What is the concept of impairment of long-lived assets in accounting?

by josie_rohan , in category: Taxation and Accounting , 9 months ago

What is the concept of impairment of long-lived assets in accounting?

Facebook Twitter LinkedIn Telegram Whatsapp

1 answer

Member

by olen , 9 months ago

@josie_rohan 

Impairment of long-lived assets refers to the reduction in the value of an asset when its carrying amount exceeds its recoverable amount. In accounting, long-lived assets, also called non-current assets, include property, plant, and equipment, intangible assets, and goodwill.


The concept of impairment recognizes that long-lived assets may not generate the expected future cash flows due to various factors such as technological changes, changes in market conditions, legal changes, or poor asset performance. When the carrying value of an asset is no longer recoverable or cannot be justified, impairment needs to be recognized in the financial statements.


To test for impairment, an entity compares the carrying amount of the asset with its recoverable amount. The recoverable amount is the higher of an asset's fair value less costs of disposal (market value) and its value in use (the present value of expected future cash flows generated by the asset). If the carrying amount is higher than the recoverable amount, an impairment loss is recognized.


Once impairment is recognized, the carrying amount of the asset is reduced to its recoverable amount, and the impairment loss is recognized as an expense in the income statement. This reduces the asset's value on the balance sheet and can have a negative impact on the entity's profitability, financial ratios, and overall financial position.

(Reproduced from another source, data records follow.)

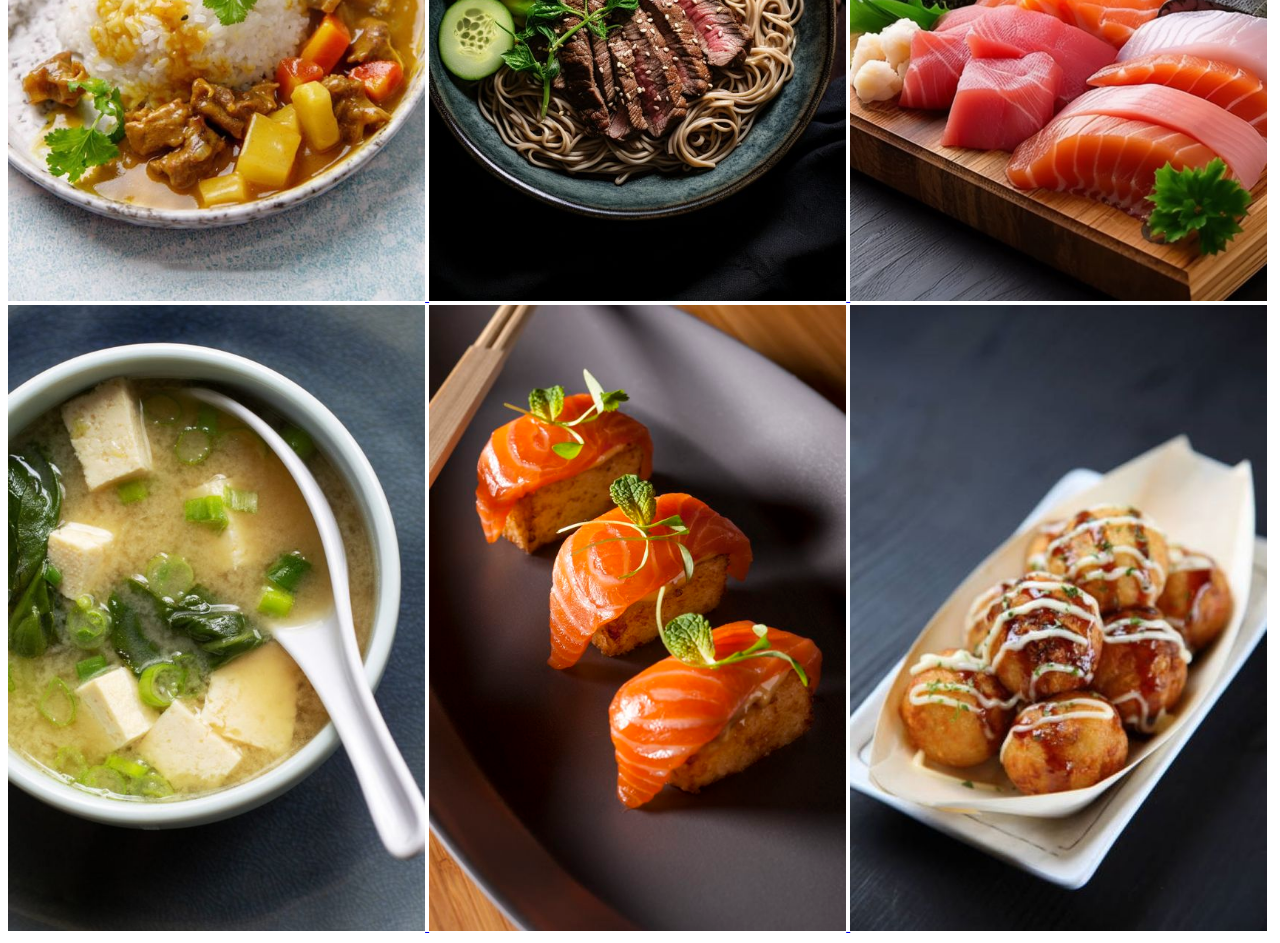
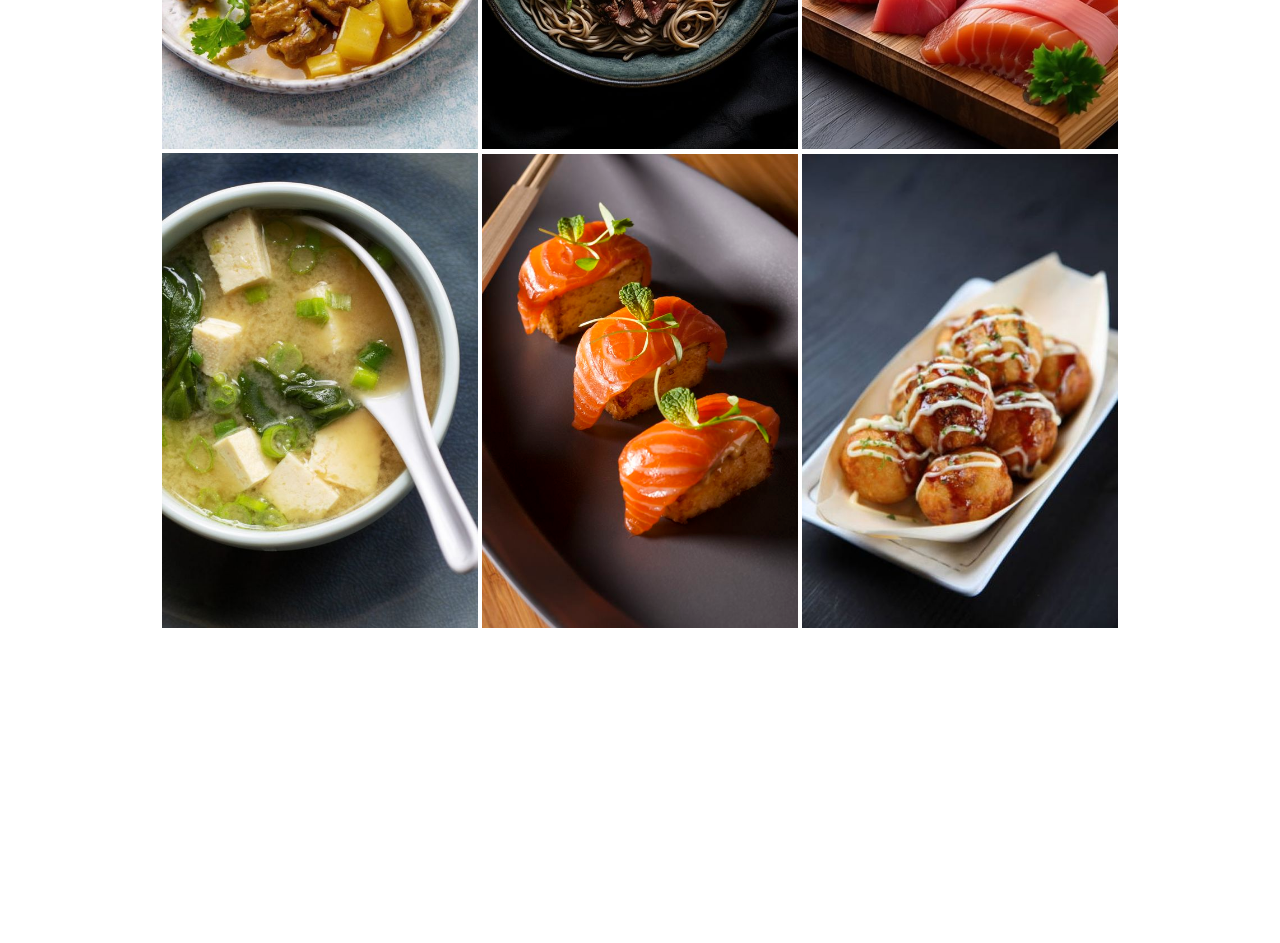
Before and after one commit to trinh04/thietkeweb, a plain HTML site: page baikt.html in a window 1280 px wide. Shown: the part 1220-2163 px from the top of the page. After the commit the page ends 1860 px from the top, so only its background shows below. Drawn offline with Linux system fonts and the light colour scheme.

Commit message:
Update baikt.html

```diff
--- a/baikt.html
+++ b/baikt.html
@@ -64,32 +64,17 @@ img {
               width: 33%;
             }
             </style>
-         <div>
-            <a href="C:\Users\Le Chinh\Downloads\bàikt\cà ri.html">
-            <img src="cơm cà ri 2.jpg" alt="cơm cà ri">
-            </a>
+         <div>   <center>
+            <a hreaf="cà ri.html"><img src="cơm cà ri 2.jpg" alt="ctc" style="width:25%"></a>
+            <a hreaf="mì soba.html"><img src="Mì soba.jpg" alt="ctc" style="width:25%"></a>
+            <a hreaf="shasimi.html"><img src="shasimi.jpg" alt="ctc" style="width:25%"></a>
+            <a hreaf="súp miso.html"><img src="súp miso 2.jpg" alt="ctc" style="width:25%"></a>
+            <a hreaf="sushi.html"><img src="sushi.jpg" alt="ctc" style="width:25%"></a>
+            <a hreaf="Takoyaki.html"><img src="Takoyaki.jpg" alt="ctc" style="width:25%"></a>
 
-            <a href="C:\Users\Le Chinh\Downloads\bàikt\mì soba.html">
-            <img src="Mì soba.jpg" alt="Mì soba">
-            </a>
+          </center>
 
-            <a href="C:\Users\Le Chinh\Downloads\bàikt\mì soba.html">
-            <img src="shasimi.jpg" alt="shasimi">
-            </a>
 
-         </div>
-         <div>
-            <a href="C:\Users\Le Chinh\Downloads\bàikt\súp miso.html">
-            <img src="Súp miso 2.jpg" alt="súp miso">
-            </a>
-
-            <a href="C:\Users\Le Chinh\Downloads\bàikt\sushi.html">
-            <img src="sushi.jpg" alt="sushi">
-            </a>
-
-            <a href="C:\Users\Le Chinh\Downloads\bàikt\takoyaki.html">
-            <img src="Takoyaki.jpg" alt="Takoyaki">
-            </a>
 
          </div>
     </body>
```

Impairment testing is typically done annually, but if any events or changes in circumstances indicate a potential impairment, testing should be performed more frequently. Regular impairment assessments ensure that the values of long-lived assets are fairly stated and reflect their current economic value.